WHAT IS REQUIRED. Set the listing down again exactly, please, apart from its pictures.

━━━━━━

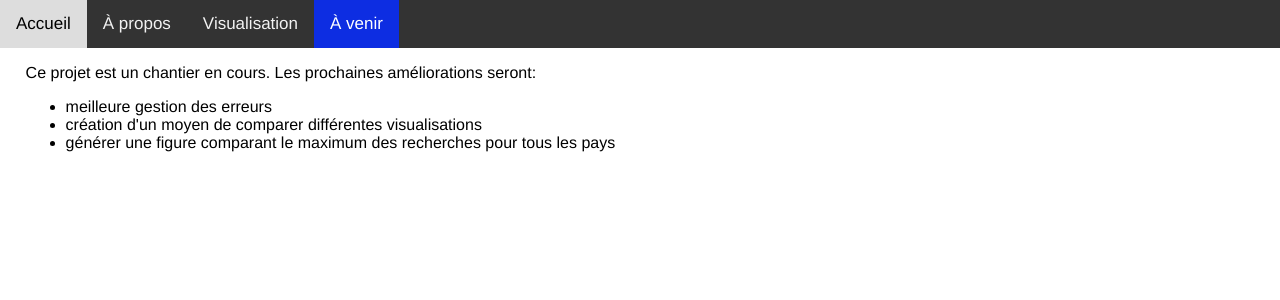
After one commit to PascalTremblayDauphinais/Coronavirus_search_correlation, a Django app: page /avenir in a window 1280 px wide. The commit adds this page. Shown: the top 300 px of the page. Run offline with Django 3.2, Linux system fonts and the light colour scheme; some libraries are stand-ins or nearby versions.

Commit message:
corrections et ameliorations ajout page a venir

```diff
--- a/coronavirus_search/coronavirus_search/settings.py
+++ b/coronavirus_search/coronavirus_search/settings.py
@@ -26,7 +26,10 @@ SECRET_KEY = 'v+bdze_ddpe+m-y0kl5ob0n(tn1rxf_v)#t*p$937q)vmb&4c4'
 # SECURITY WARNING: don't run with debug turned on in production!
 DEBUG = True
 
-ALLOWED_HOSTS = ['coronavirus-search-correlation.herokuapp.com']
+ALLOWED_HOSTS = [
+    'coronavirus-search-correlation.herokuapp.com',
+    'localhost',
+]
 
 
 # Application definition
--- a/coronavirus_search/graph_view/templates/about.html
+++ b/coronavirus_search/graph_view/templates/about.html
@@ -1,9 +1,8 @@
 {% extends "base.html" %}
-
 {% block about %}
     <a class='active' href='{% url "graph_view-about" %}'>À propos</a>
 {% endblock %}
 {% block content %}
-    <p>Les données utilisées sur ce site proviennent de Google trend et de Coronavirus COVID19 API. Google trend renvoi des données normalisées de recherche sur le moteur Google. Ces données sont normalisées pour une période donnée pour une région du monde. Coronavirus COVID19 API renvoi, entre autres, les cas de COVID19 pour une période donnée pour une région du monde.</p>
+    <p>Les données utilisées sur ce site proviennent de Google trend et de Coronavirus COVID19 API. Google Trend renvoit des données normalisées de recherche sur le moteur Google. Ces données sont normalisées pour une période donnée et une région du monde. Coronavirus COVID19 API renvoit, entre autres, les cas de COVID19 pour une période donnée et une région du monde.</p>
     <p>Ce projet a été principalement écrit en Python. La librairie <a href="https://pypi.org/project/pytrends/" target='_blank'>pytrends</a> a été utilisée pour accéder aux données de Google Trend. Le site a été construit en utilisant le framework <a href="https://www.djangoproject.com/" target='_blank'>Django</a>. Les graphiques ont été tracés avec la librairie <a href="https://plotly.com/python/" target='_blank'>Plotly</a> </p>
 {% endblock %}
--- /dev/null
+++ b/coronavirus_search/graph_view/templates/avenir.html
@@ -0,0 +1,12 @@
+{% extends "base.html" %}
+{% block avenir %}
+    <a class='active' href='{% url "graph_view-avenir" %}'>À venir</a>
+{% endblock %}
+{% block content %}
+<p>Ce projet est un chantier en cours. Les prochaines améliorations seront:</p>
+<ul>
+    <li>meilleure gestion des erreurs</li>
+    <li>création d'un moyen de comparer différentes visualisations</li>
+    <li>générer une figure comparant le maximum des recherches pour tous les pays</li>
+</ul>
+{% endblock %}
--- a/coronavirus_search/graph_view/templates/base.html
+++ b/coronavirus_search/graph_view/templates/base.html
@@ -53,16 +53,18 @@
         {% block home %}
             <a href='{% url "graph_view-home" %}'>Accueil</a>
         {% endblock %}
+        {% block about %}
+        <a href='{% url "graph_view-about" %}'>À propos</a>
+        {% endblock %}
         {% block visualisation %}
             <a href='{% url "graph_view-visualisation" %}'>Visualisation</a>
         {% endblock %}
-        <!-- <a href="'#">Historique</a> -->
-        {% block about %}
-            <a href='{% url "graph_view-about" %}'>À propos</a>
+        {% block avenir %}
+            <a href='{% url "graph_view-avenir" %}'>À venir</a>
         {% endblock %}
-      </div>
-      <div class="content">
+    </div>
+    <div class="content">
           {% block content %}{% endblock %}
-      </div>
+    </div>
 </body>
 </html>
--- a/coronavirus_search/graph_view/templates/index.html
+++ b/coronavirus_search/graph_view/templates/index.html
@@ -4,5 +4,5 @@
 {% endblock %}
 {% block content %}
     <p>L’idée derrière ce site provient d’un livre que j’ai lu il y a plusieurs années. Un des premiers porte-parole du « big data » y énumérait plusieurs possibilités potentielles offertes par la science des données. Une de ces possibilités était d’utiliser les données fournies par Google trend pour anticiper une épidémie saisonnière de grippe. Étant la situation actuelle, j’ai trouvé intéressant de voir si cette approche peut fonctionner pour une pandémie.</p>
-    <p>L’onglet visualisation permet de voir une comparaison des résultats de Google trend aux cas de Covid19 détecter pour tous les pays du monde. L’onglet à propos mène à une description des différentes librairies et API utilisés pour l’élaboration de ce projet.</p>
+    <p>L’onglet <i>Visualisation</i> permet de voir une comparaison des résultats de Google trend aux cas de Covid19 détecter pour tous les pays du monde. L’onglet <i>À propos</i> mène à une description des différentes librairies et API utilisés pour l’élaboration de ce projet.</p>
 {% endblock %}
--- a/coronavirus_search/graph_view/templates/visualisation.html
+++ b/coronavirus_search/graph_view/templates/visualisation.html
@@ -1,5 +1,4 @@
 {% extends "base.html" %}
-{% load crispy_forms_tags %}
 
 {% block visualisation %}
     <a class='active' href='{% url "graph_view-visualisation" %}'>Visualisation</a>
--- a/coronavirus_search/graph_view/urls.py
+++ b/coronavirus_search/graph_view/urls.py
@@ -6,5 +6,6 @@ urlpatterns = [
     path('about', views.about, name='graph_view-about'),
     path('visualisation', views.visualisation, name='graph_view-visualisation'),
     path('visualisation2', views.visualisation2,
-         name='graph_view-visualisation2')
+         name='graph_view-visualisation2'),
+    path('avenir', views.avenir, name='graph_view-avenir')
 ]
--- a/coronavirus_search/graph_view/views.py
+++ b/coronavirus_search/graph_view/views.py
@@ -23,3 +23,7 @@ def visualisation2(request):
     context = {'graph': draw_plot(country), 'form': form}
 
     return render(request, 'visualisation2.html', context)
+
+
+def avenir(request):
+    return render(request, 'avenir.html')
```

━━━━━━

SOLUTION FOR THIS EXERCISE.
After one commit to PascalTremblayDauphinais/Coronavirus_search_correlation, a Django app: page /avenir in a window 1280 px wide. The commit adds this page. Shown: the top 300 px of the page. Run offline with Django 3.2, Linux system fonts and the light colour scheme; some libraries are stand-ins or nearby versions.

Commit message:
corrections et ameliorations ajout page a venir

```diff
--- a/coronavirus_search/coronavirus_search/settings.py
+++ b/coronavirus_search/coronavirus_search/settings.py
@@ -26,7 +26,10 @@ SECRET_KEY = 'v+bdze_ddpe+m-y0kl5ob0n(tn1rxf_v)#t*p$937q)vmb&4c4'
 # SECURITY WARNING: don't run with debug turned on in production!
 DEBUG = True
 
-ALLOWED_HOSTS = ['coronavirus-search-correlation.herokuapp.com']
+ALLOWED_HOSTS = [
+    'coronavirus-search-correlation.herokuapp.com',
+    'localhost',
+]
 
 
 # Application definition
--- a/coronavirus_search/graph_view/templates/about.html
+++ b/coronavirus_search/graph_view/templates/about.html
@@ -1,9 +1,8 @@
 {% extends "base.html" %}
-
 {% block about %}
     <a class='active' href='{% url "graph_view-about" %}'>À propos</a>
 {% endblock %}
 {% block content %}
-    <p>Les données utilisées sur ce site proviennent de Google trend et de Coronavirus COVID19 API. Google trend renvoi des données normalisées de recherche sur le moteur Google. Ces données sont normalisées pour une période donnée pour une région du monde. Coronavirus COVID19 API renvoi, entre autres, les cas de COVID19 pour une période donnée pour une région du monde.</p>
+    <p>Les données utilisées sur ce site proviennent de Google trend et de Coronavirus COVID19 API. Google Trend renvoit des données normalisées de recherche sur le moteur Google. Ces données sont normalisées pour une période donnée et une région du monde. Coronavirus COVID19 API renvoit, entre autres, les cas de COVID19 pour une période donnée et une région du monde.</p>
     <p>Ce projet a été principalement écrit en Python. La librairie <a href="https://pypi.org/project/pytrends/" target='_blank'>pytrends</a> a été utilisée pour accéder aux données de Google Trend. Le site a été construit en utilisant le framework <a href="https://www.djangoproject.com/" target='_blank'>Django</a>. Les graphiques ont été tracés avec la librairie <a href="https://plotly.com/python/" target='_blank'>Plotly</a> </p>
 {% endblock %}
--- /dev/null
+++ b/coronavirus_search/graph_view/templates/avenir.html
@@ -0,0 +1,12 @@
+{% extends "base.html" %}
+{% block avenir %}
+    <a class='active' href='{% url "graph_view-avenir" %}'>À venir</a>
+{% endblock %}
+{% block content %}
+<p>Ce projet est un chantier en cours. Les prochaines améliorations seront:</p>
+<ul>
+    <li>meilleure gestion des erreurs</li>
+    <li>création d'un moyen de comparer différentes visualisations</li>
+    <li>générer une figure comparant le maximum des recherches pour tous les pays</li>
+</ul>
+{% endblock %}
--- a/coronavirus_search/graph_view/templates/base.html
+++ b/coronavirus_search/graph_view/templates/base.html
@@ -53,16 +53,18 @@
         {% block home %}
             <a href='{% url "graph_view-home" %}'>Accueil</a>
         {% endblock %}
+        {% block about %}
+        <a href='{% url "graph_view-about" %}'>À propos</a>
+        {% endblock %}
         {% block visualisation %}
             <a href='{% url "graph_view-visualisation" %}'>Visualisation</a>
         {% endblock %}
-        <!-- <a href="'#">Historique</a> -->
-        {% block about %}
-            <a href='{% url "graph_view-about" %}'>À propos</a>
+        {% block avenir %}
+            <a href='{% url "graph_view-avenir" %}'>À venir</a>
         {% endblock %}
-      </div>
-      <div class="content">
+    </div>
+    <div class="content">
           {% block content %}{% endblock %}
-      </div>
+    </div>
 </body>
 </html>
--- a/coronavirus_search/graph_view/templates/index.html
+++ b/coronavirus_search/graph_view/templates/index.html
@@ -4,5 +4,5 @@
 {% endblock %}
 {% block content %}
     <p>L’idée derrière ce site provient d’un livre que j’ai lu il y a plusieurs années. Un des premiers porte-parole du « big data » y énumérait plusieurs possibilités potentielles offertes par la science des données. Une de ces possibilités était d’utiliser les données fournies par Google trend pour anticiper une épidémie saisonnière de grippe. Étant la situation actuelle, j’ai trouvé intéressant de voir si cette approche peut fonctionner pour une pandémie.</p>
-    <p>L’onglet visualisation permet de voir une comparaison des résultats de Google trend aux cas de Covid19 détecter pour tous les pays du monde. L’onglet à propos mène à une description des différentes librairies et API utilisés pour l’élaboration de ce projet.</p>
+    <p>L’onglet <i>Visualisation</i> permet de voir une comparaison des résultats de Google trend aux cas de Covid19 détecter pour tous les pays du monde. L’onglet <i>À propos</i> mène à une description des différentes librairies et API utilisés pour l’élaboration de ce projet.</p>
 {% endblock %}
--- a/coronavirus_search/graph_view/templates/visualisation.html
+++ b/coronavirus_search/graph_view/templates/visualisation.html
@@ -1,5 +1,4 @@
 {% extends "base.html" %}
-{% load crispy_forms_tags %}
 
 {% block visualisation %}
     <a class='active' href='{% url "graph_view-visualisation" %}'>Visualisation</a>
--- a/coronavirus_search/graph_view/urls.py
+++ b/coronavirus_search/graph_view/urls.py
@@ -6,5 +6,6 @@ urlpatterns = [
     path('about', views.about, name='graph_view-about'),
     path('visualisation', views.visualisation, name='graph_view-visualisation'),
     path('visualisation2', views.visualisation2,
-         name='graph_view-visualisation2')
+         name='graph_view-visualisation2'),
+    path('avenir', views.avenir, name='graph_view-avenir')
 ]
--- a/coronavirus_search/graph_view/views.py
+++ b/coronavirus_search/graph_view/views.py
@@ -23,3 +23,7 @@ def visualisation2(request):
     context = {'graph': draw_plot(country), 'form': form}
 
     return render(request, 'visualisation2.html', context)
+
+
+def avenir(request):
+    return render(request, 'avenir.html')
```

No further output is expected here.